position with Winnebago in Minnesota required frequent
travel. But in the fall of 2012, he accepted a new job with
Mechdyne Corporation, a software developer, in Marshalltown,
Iowa, where he worked more regular hours and was home on the
weekends. Brandon's base pay at Mechdyne was $70, 000,
but his overall yearly income varied according to his
commissions. The parties bought a home in Ankeny, and Brandon
commuted to Marshalltown. In 2013, Emily worked twelve-hour
shifts as a nurse on the weekends for one year. But
Emily's nursing license was suspended for misconduct and
she was unable to work as a nurse for the next year, which

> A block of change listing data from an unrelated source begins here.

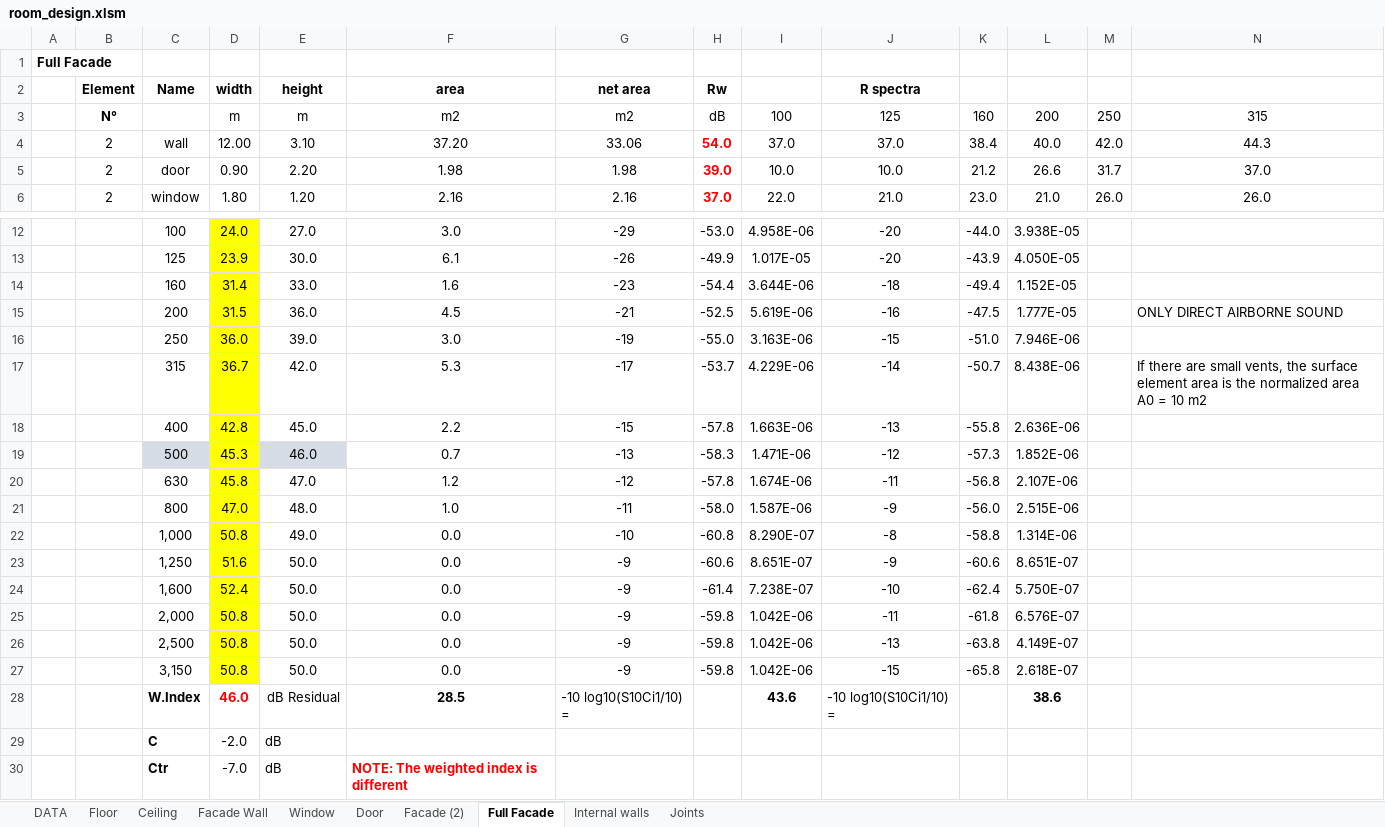
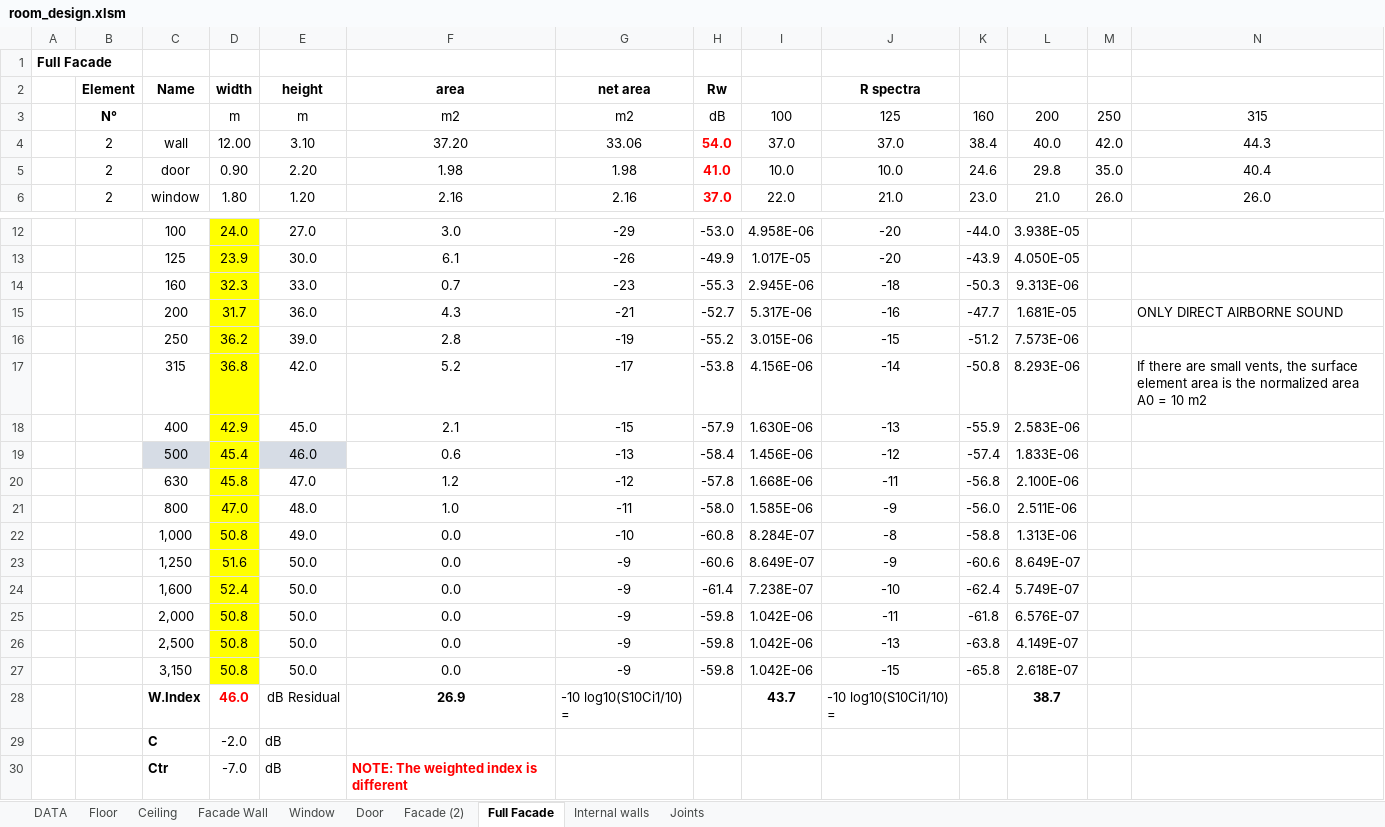
Before and after one commit to MLercari/MusicalAcousticsHWs, an Excel workbook: RoomAcoustics/modulo 1/5_design_room/room_design.xlsm, sheet Full Facade, drawn as a sheet; only a part is shown, gaps mark what is left out; values as stored, in another font and other column widths than the file's, no borders; charts and pictures and conditional formats not drawn; removed rows and columns are numbered as before the commit, all else as after; rows hold the shown columns only; the diff names each change by its address in the sheet, - before the commit and + after, or states it on an @@ line.

```diff
--- a/RoomAcoustics/modulo 1/5_design_room/room_design.xlsm (sheet Full Facade)
+++ b/RoomAcoustics/modulo 1/5_design_room/room_design.xlsm (sheet Full Facade)
-row 5:  | 2 | door | 0.90 | 2.20 | 1.98 | 1.98 | 39.0 | 10.0 | 10.0 | 21.2 | 26.6 | 31.7 | 37.0
+row 5:  | 2 | door | 0.90 | 2.20 | 1.98 | 1.98 | 41.0 | 10.0 | 10.0 | 24.6 | 29.8 | 35.0 | 40.4
-row 14:  |  | 160 | 31.4 | 33.0 | 1.6 | -23 | -54.4 | 3.644E-06 | -18 | -49.4 | 1.152E-05
-row 15:  |  | 200 | 31.5 | 36.0 | 4.5 | -21 | -52.5 | 5.619E-06 | -16 | -47.5 | 1.777E-05 |  | ONLY DIRECT AIRBORNE SOUND
-row 16:  |  | 250 | 36.0 | 39.0 | 3.0 | -19 | -55.0 | 3.163E-06 | -15 | -51.0 | 7.946E-06
-row 17:  |  | 315 | 36.7 | 42.0 | 5.3 | -17 | -53.7 | 4.229E-06 | -14 | -50.7 | 8.438E-06 |  | If there are small vents, the surface element area is the normalized area A0 = 10 m2
-row 18:  |  | 400 | 42.8 | 45.0 | 2.2 | -15 | -57.8 | 1.663E-06 | -13 | -55.8 | 2.636E-06
-row 19:  |  | 500 | 45.3 | 46.0 | 0.7 | -13 | -58.3 | 1.471E-06 | -12 | -57.3 | 1.852E-06
+row 14:  |  | 160 | 32.3 | 33.0 | 0.7 | -23 | -55.3 | 2.945E-06 | -18 | -50.3 | 9.313E-06
+row 15:  |  | 200 | 31.7 | 36.0 | 4.3 | -21 | -52.7 | 5.317E-06 | -16 | -47.7 | 1.681E-05 |  | ONLY DIRECT AIRBORNE SOUND
+row 16:  |  | 250 | 36.2 | 39.0 | 2.8 | -19 | -55.2 | 3.015E-06 | -15 | -51.2 | 7.573E-06
+row 17:  |  | 315 | 36.8 | 42.0 | 5.2 | -17 | -53.8 | 4.156E-06 | -14 | -50.8 | 8.293E-06 |  | If there are small vents, the surface element area is the normalized area A0 = 10 m2
+row 18:  |  | 400 | 42.9 | 45.0 | 2.1 | -15 | -57.9 | 1.630E-06 | -13 | -55.9 | 2.583E-06
+row 19:  |  | 500 | 45.4 | 46.0 | 0.6 | -13 | -58.4 | 1.456E-06 | -12 | -57.4 | 1.833E-06
-I20: 1.674E-06
+I20: 1.668E-06
-L20: 2.107E-06
+L20: 2.100E-06
-I21: 1.587E-06
+I21: 1.585E-06
-L21: 2.515E-06
+L21: 2.511E-06
-I22: 8.290E-07
+I22: 8.284E-07
-L22: 1.314E-06
+L22: 1.313E-06
-I23: 8.651E-07
+I23: 8.649E-07
-L23: 8.651E-07
+L23: 8.649E-07
-L24: 5.750E-07
+L24: 5.749E-07
-F28 (area): 28.5
+F28 (area): 26.9
-I28: 43.6
+I28: 43.7
-L28: 38.6
+L28: 38.7
```
Also changed, not shown: sheet Door, sheet Facade (2), sheet DATA, formulas that keep their value, charts or pictures, RoomAcoustics/modulo 1/4_impact_sound/Es.6.xlsm.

increased the family's existing financial stress.
August 2015, Emily was allowed to resume employment as a
nurse. Also that month, Emily filed a petition to dissolve
the eleven-year marriage, and the parties separated. Emily
remained in the family home, and Brandon eventually moved
into a duplex in Ankeny.
September 2015, Emily made plans to return to work. Also that
month, the parties filed a stipulation on temporary matters,
which the court adopted.The parties agreed to file a joint
chapter 7 bankruptcy. In the dissolution case, both parties
filed an affidavit of financial status in December 2015.
Emily's conclusory affidavit did not list any IRA
retirement accounts. Brandon's affidavit listed $2500 in
Scottrade IRAs and $95, 000 in his Mechdyne 401(k) account.
planned to move with the children to Webster City in the
summer of 2016 and live with her parents. Emily's father
advanced mortgage payments for their Ankeny home, and the
sale closed on June 1, 2016. Emily believed her father would
buy or rent a house in Webster City for Emily and the
children. Emily also told the custody evaluator "she was
unsure how much longer she would be working because she was
unsure if her income would be needed after the divorce."
Emily continued: "[T]he amount of child support would
determine her decision about future employment."
parties later abandoned their plan to file bankruptcy and
instead agreed to mediate their financial issues. After a
successful mediation, they entered into a "final
agreement relative to financial matters" on March 28,
2016. Noting approximate net proceeds of $40, 000 from their
pending home sale, they agreed to first repay $17, 920.72
owed to Emily's father and then use excess proceeds to
pay down other marital debts as follows:
a. Brandon will take out a loan on his 401 (k) to pay the
remaining balance of this debt.
b. Half of the amount of this indebtedness shall be taken
from Emily's share of the 401 (k).
c. Additionally, Emily's portion shall be reduced by $10,
000 for the offset of the vehicles.
April 5, 2016 uniform trial scheduling order instructed the
parties to file current financial statements ten days before
trial. Brandon complied, submitting a July 17, 2016 affidavit
that showed the house sale had closed and $25, 000 remained
in escrow for disbursement toward credit card debts.
Brandon's affidavit also showed his 401 (k) balance
remained at $95, 000 and his Scottrade IRA was now $97.80.
Emily did not file a new financial affidavit.
two-day trial was held in late July 2016. At the start of
trial, Emily sought to have the parties' mediation
agreement set aside. The court declined.
August 15, 2016, the court entered its decree, granting joint
legal custody and physical care to Emily with visitation for
Brandon. In calculating child support, the court
used Brandon's base pay of $70, 000, a "known
quantity." For three children, the court ordered Brandon
to pay $1139.65 per month, based on Emily's $33, 828 and
Brandon's $51, 551 net annual incomes. The court also
adopted Brandon's proposal that he pay Emily a percentage
of each commission he receives for child support by ordering
Brandon to pay 26.5% within seven days "while there are
three minor children to support." The court declined